Graduate students and postdoctoral researchers in the two departments have formed a Joint Safety Team (JST), which comprises 62 Laboratory Safety Officers (LSOs) and a number of interested graduate students from the two departments. The JST’s safety campaign focuses on four key areas—CARE:
The JST has developed a number of short-term and long-term recommendations for improving safety practices. These recommendations will act as a guidebook to improving the safety culture at the university.
“We identified areas of safety that needed improvement and devised a list of ways to address those areas,” said Kathryn “Kate” McGarry, a CHEM graduate student and chair of the JST Administrative Committee. “The JST will be working closely with our department chairs, personnel from the University’s Department of Environmental Health & Safety (DEHS), and members of Dow Chemical Company to implement these recommendations. Our motivation and actions hopefully will encourage the rest of our community to join us in establishing a better culture of safety,” she said.
The short-term recommendations will be implemented this fall. They include creating and posting new laboratory signs that emphasize PPE requirements, potential hazards in the lab, and guidelines on how to make the laboratories safer places to conduct research.
“Safety Starts with U!” posters will be created and strategically posted in the departments.
“It's important for us to cultivate a culture of safety here at the U,” said Brian Merritt, a CEMS graduate student and chair of the JST Public Relations Committee. “This effort began with the DOW partnership, and is continuing now with our safety campaign. These posters are the first step in establishing the importance of a safe environment,” he said.

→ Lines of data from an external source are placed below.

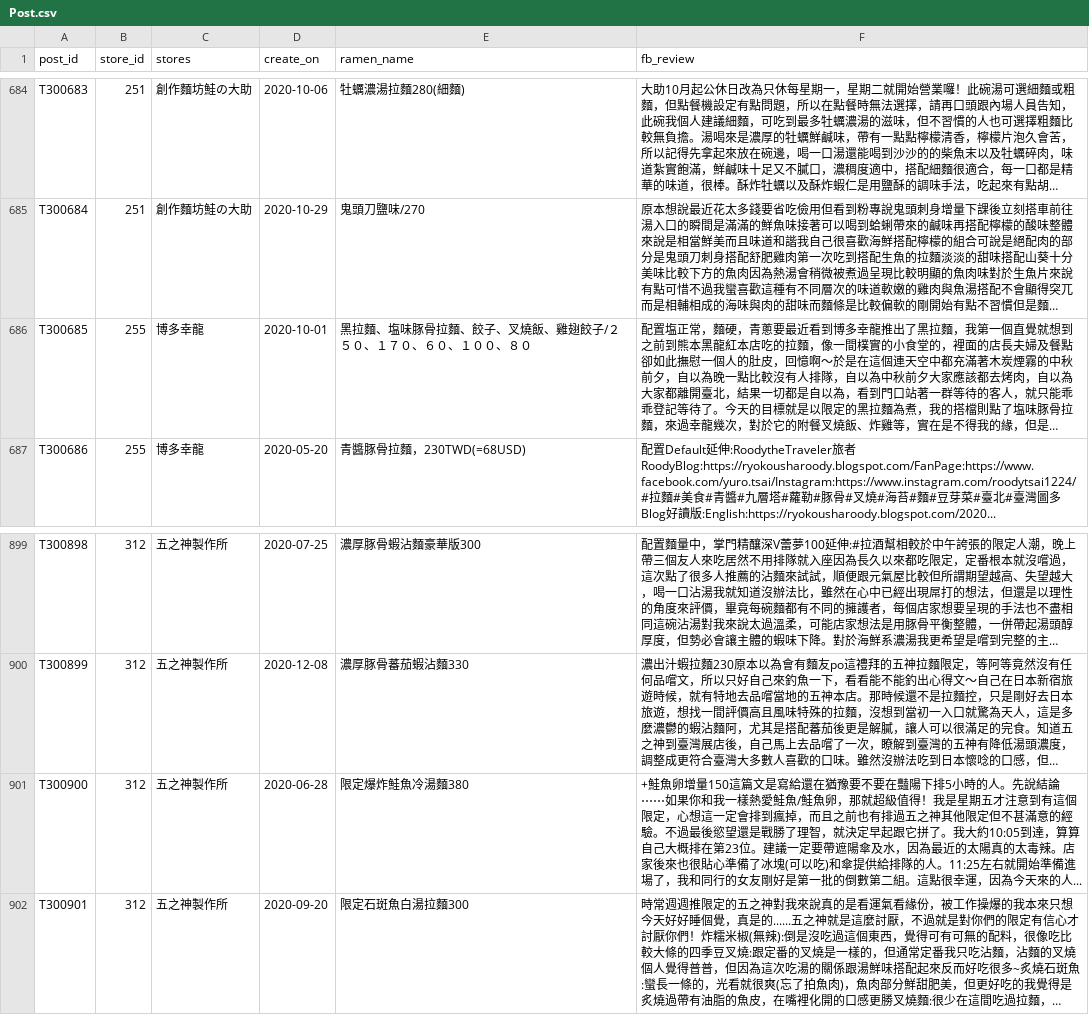
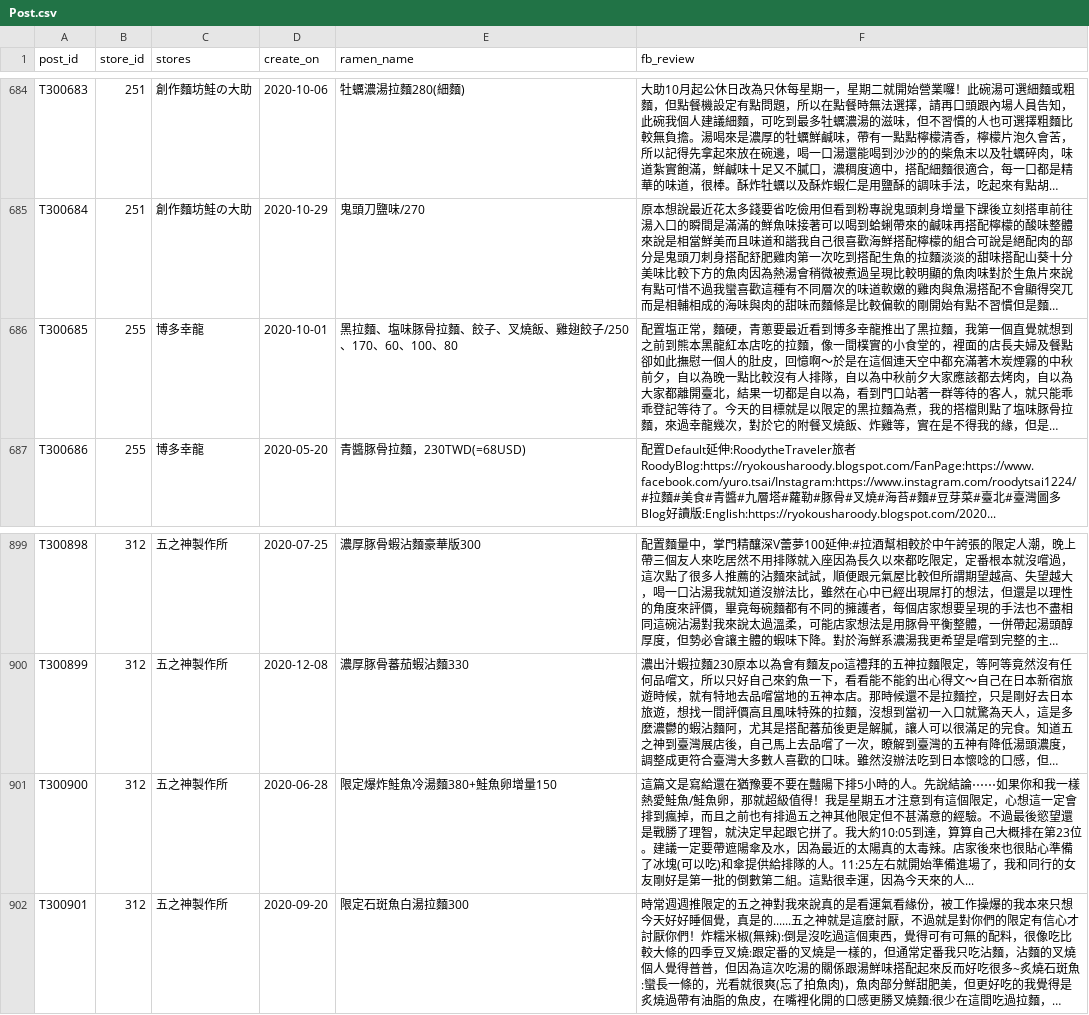
Before and after one commit to yuchiaa/FBcrawling_and_mapping_shopname_with_Map, a CSV file: Tables/Post.csv, drawn as a sheet; only a part is shown, gaps mark what is left out; long unchanged cells end in …; the diff covers the shown part only; the diff names each change by its address in the sheet, - before the commit and + after, or states it on an @@ line.

```diff
--- a/Tables/Post.csv
+++ b/Tables/Post.csv
-E686 (ramen_name): 黑拉麵、塩味豚骨拉麵、餃子、叉燒飯、雞翅餃子/２５０、１７０、６０、１００、８０
+E686 (ramen_name): 黑拉麵、塩味豚骨拉麵、餃子、叉燒飯、雞翅餃子/250、170、60、100、80
-E901 (ramen_name): 限定爆炸鮭魚冷湯麵380
+E901 (ramen_name): 限定爆炸鮭魚冷湯麵380+鮭魚卵增量150
-F901 (fb_review): +鮭魚卵增量150這篇文是…
+F901 (fb_review): 這篇文是…
```
Also changed, not shown: 24 edited cells elsewhere in this file.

Other plans include conducting Safety Moments at the start of all departmental seminars and group meetings; publishing Safety Notes in the departments’ weekly email newsletters; conducting the first-ever departmental cleanup week; writing, evaluating, and sharing laboratory-specific safe operating procedures; and sending monthly emails on safety learning experiences.
Long-term, the JST will focus on maintaining the safety campaign.

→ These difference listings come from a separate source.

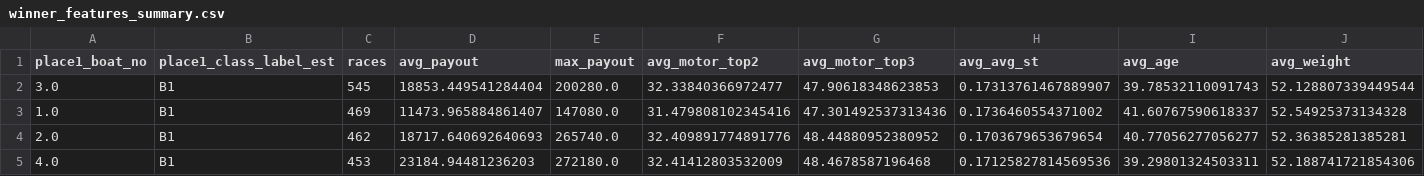
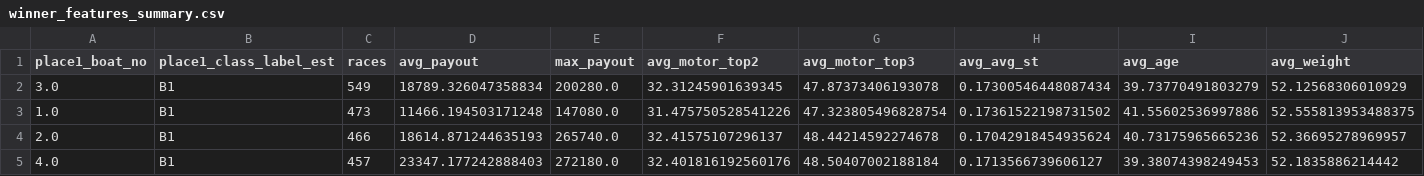
Before and after one commit to Patrickimamura/boatrace-analysis, a CSV file: output/winner_features_summary.csv, drawn as a sheet; only a part is shown; the diff covers the shown part only.

```diff
--- a/output/winner_features_summary.csv
+++ b/output/winner_features_summary.csv
@@ -1,5 +1,5 @@
 place1_boat_no,place1_class_label_est,races,avg_payout,max_payout,avg_motor_top2,avg_motor_top3,avg_avg_st,avg_age,avg_weight
-3.0,B1,545,18853.449541284404,200280.0,32.33840366972477,47.90618348623853,0.17313761467889907,39.78532110091743,52.128807339449544
-1.0,B1,469,11473.965884861407,147080.0,31.479808102345416,47.301492537313436,0.1736460554371002,41.60767590618337,52.54925373134328
-2.0,B1,462,18717.640692640693,265740.0,32.409891774891776,48.44880952380952,0.1703679653679654,40.77056277056277,52.36385281385281
-4.0,B1,453,23184.94481236203,272180.0,32.41412803532009,48.4678587196468,0.17125827814569536,39.29801324503311,52.188741721854306
+3.0,B1,549,18789.326047358834,200280.0,32.31245901639345,47.87373406193078,0.17300546448087434,39.73770491803279,52.12568306010929
+1.0,B1,473,11466.194503171248,147080.0,31.475750528541226,47.323805496828754,0.17361522198731502,41.55602536997886,52.555813953488375
+2.0,B1,466,18614.871244635193,265740.0,32.41575107296137,48.44214592274678,0.17042918454935624,40.73175965665236,52.36695278969957
+4.0,B1,457,23347.177242888403,272180.0,32.401816192560176,48.50407002188184,0.1713566739606127,39.38074398249453,52.1835886214442
```
Also changed, not shown: 91 edited cells elsewhere in this file, output/pattern_by_boat_order.csv, output/pattern_by_course_order.csv, 7 other files.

“This campaign addresses the need to improve the culture of safety in our laboratories in proactive, collaborative, and direct ways,” said Professor William Tolman, chair of the Department of Chemistry. “The fact that it is being led by the graduate students and postdoctoral researchers is terrific. Their energy and creative ideas are already having a profound impact,” he said.

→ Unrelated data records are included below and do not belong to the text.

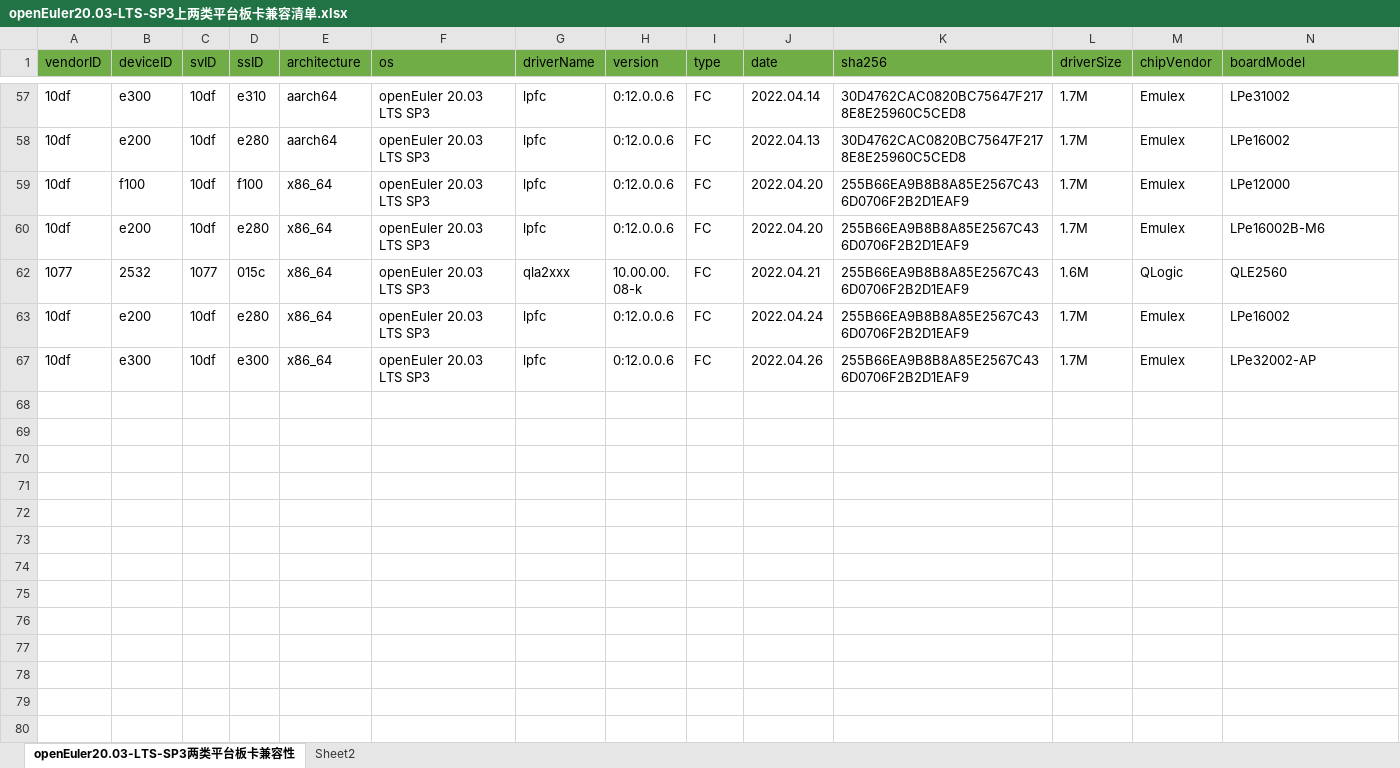
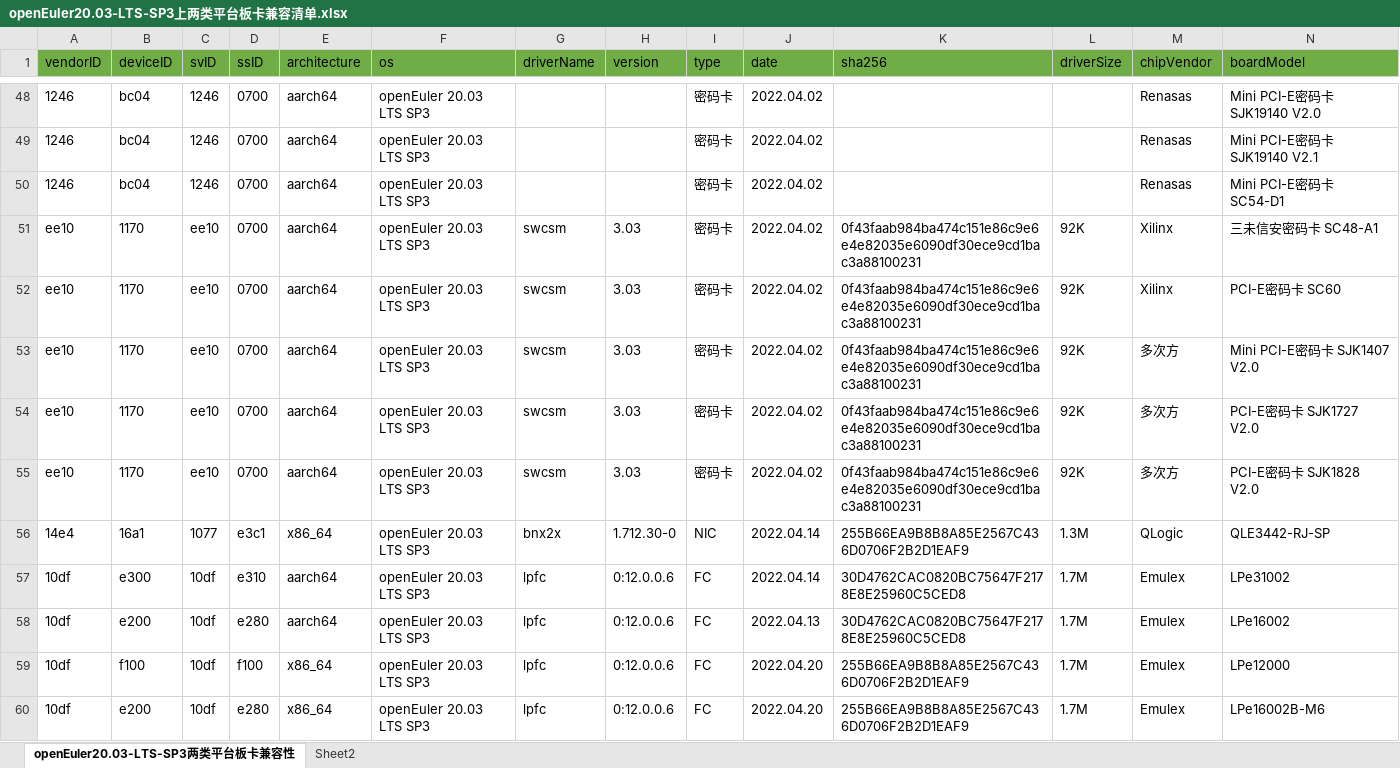
Before and after one commit to openeuler-mirror/website-v2, an Excel workbook: data/compatibility/openEuler20.03-LTS-SP3上两类平台板卡兼容清单.xlsx, sheet openEuler20.03-LTS-SP3两类平台板卡兼容性, drawn as a sheet; only a part is shown, gaps mark what is left out; the shorter side is filled out with more unchanged rows; values as stored, in another font and other column widths than the file's, no borders; charts and pictures not drawn; rows hold the shown columns only; the diff covers the shown part only; the diff names each change by its address in the sheet, - before the commit and + after, or states it on an @@ line.

```diff
--- a/data/compatibility/openEuler20.03-LTS-SP3上两类平台板卡兼容清单.xlsx (sheet openEuler20.03-LTS-SP3两类平台板卡兼容性)
+++ b/data/compatibility/openEuler20.03-LTS-SP3上两类平台板卡兼容清单.xlsx (sheet openEuler20.03-LTS-SP3两类平台板卡兼容性)
@@ row 48 unhidden: 1246 | bc04 | 1246 | 0700 | aarch64 | openEuler 20.03 LTS SP3 |  |  | 密码卡 | 2022.04.02 |  |  | Renasas | Mini PCI-E密码卡 SJK19140 V2.0 @@
@@ row 49 unhidden: 1246 | bc04 | 1246 | 0700 | aarch64 | openEuler 20.03 LTS SP3 |  |  | 密码卡 | 2022.04.02 |  |  | Renasas | Mini PCI-E密码卡 SJK19140 V2.1 @@
@@ row 50 unhidden: 1246 | bc04 | 1246 | 0700 | aarch64 | openEuler 20.03 LTS SP3 |  |  | 密码卡 | 2022.04.02 |  |  | Renasas | Mini PCI-E密码卡 SC54-D1 @@
@@ row 51 unhidden: ee10 | 1170 | ee10 | 0700 | aarch64 | openEuler 20.03 LTS SP3 | swcsm | 3.03 | 密码卡 | 2022.04.02 | 0f43faab984ba474c151e86c9e6e4e82035e6090df30ece9cd1bac3a88100231 | 92K | Xilinx | 三未信安密码卡 SC48-A1 @@
@@ row 52 unhidden: ee10 | 1170 | ee10 | 0700 | aarch64 | openEuler 20.03 LTS SP3 | swcsm | 3.03 | 密码卡 | 2022.04.02 | 0f43faab984ba474c151e86c9e6e4e82035e6090df30ece9cd1bac3a88100231 | 92K | Xilinx | PCI-E密码卡 SC60 @@
@@ row 53 unhidden: ee10 | 1170 | ee10 | 0700 | aarch64 | openEuler 20.03 LTS SP3 | swcsm | 3.03 | 密码卡 | 2022.04.02 | 0f43faab984ba474c151e86c9e6e4e82035e6090df30ece9cd1bac3a88100231 | 92K | 多次方 | Mini PCI-E密码卡 SJK1407 V2.0 @@
@@ row 54 unhidden: ee10 | 1170 | ee10 | 0700 | aarch64 | openEuler 20.03 LTS SP3 | swcsm | 3.03 | 密码卡 | 2022.04.02 | 0f43faab984ba474c151e86c9e6e4e82035e6090df30ece9cd1bac3a88100231 | 92K | 多次方 | PCI-E密码卡 SJK1727 V2.0 @@
@@ row 55 unhidden: ee10 | 1170 | ee10 | 0700 | aarch64 | openEuler 20.03 LTS SP3 | swcsm | 3.03 | 密码卡 | 2022.04.02 | 0f43faab984ba474c151e86c9e6e4e82035e6090df30ece9cd1bac3a88100231 | 92K | 多次方 | PCI-E密码卡 SJK1828 V2.0 @@
@@ row 56 unhidden: 14e4 | 16a1 | 1077 | e3c1 | x86_64 | openEuler 20.03 LTS SP3 | bnx2x | 1.712.30-0 | NIC | 2022.04.14 | 255B66EA9B8B8A85E2567C436D0706F2B2D1EAF9 | 1.3M | QLogic | QLE3442-RJ-SP @@
```
Also changed, not shown: 1 added row and 45 hidden or unhidden rows elsewhere in this sheet, hidden cells, charts or pictures, data/compatibility/openEuler22.03-LTS上两类平台板卡兼容清单.xlsx, 2 other files.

What is learned in this pilot project could be shared across the university.
“The Department of Environmental Health and Safety is committed to learning from this innovative program and sharing what we have learned from this experience with others across the campus,” said Craig Moody, director of the DEHS. “The students involved in this program should be very proud in knowing they will have an impact on the health and safety of thousands of students and staff in the years to come.”
The JST’s kickoff for its safety campaign is planned for 4 p.m. Monday, September 24, in 100 Smith Hall. This is an opportunity to learn more about the campaign, the partnership with Dow Chemical Company, and plans for improving and sustaining the safety culture in the departments. Refreshments will follow in the Smith Hall lobby where there also will be a number of educational booths. There will be an opportunity for students to win personal protection equipment. All faculty, graduate students, and post doctorates are invited to attend.
Kathryn "Kate" McGarry, a graduate student in the Department of Chemistry and chair of the Joint Safety Team Administrative Committee, demonstrates how hoods and protective glass are important safety features that need to be used appropriately in laboratories, as is wearing personal protective equipment.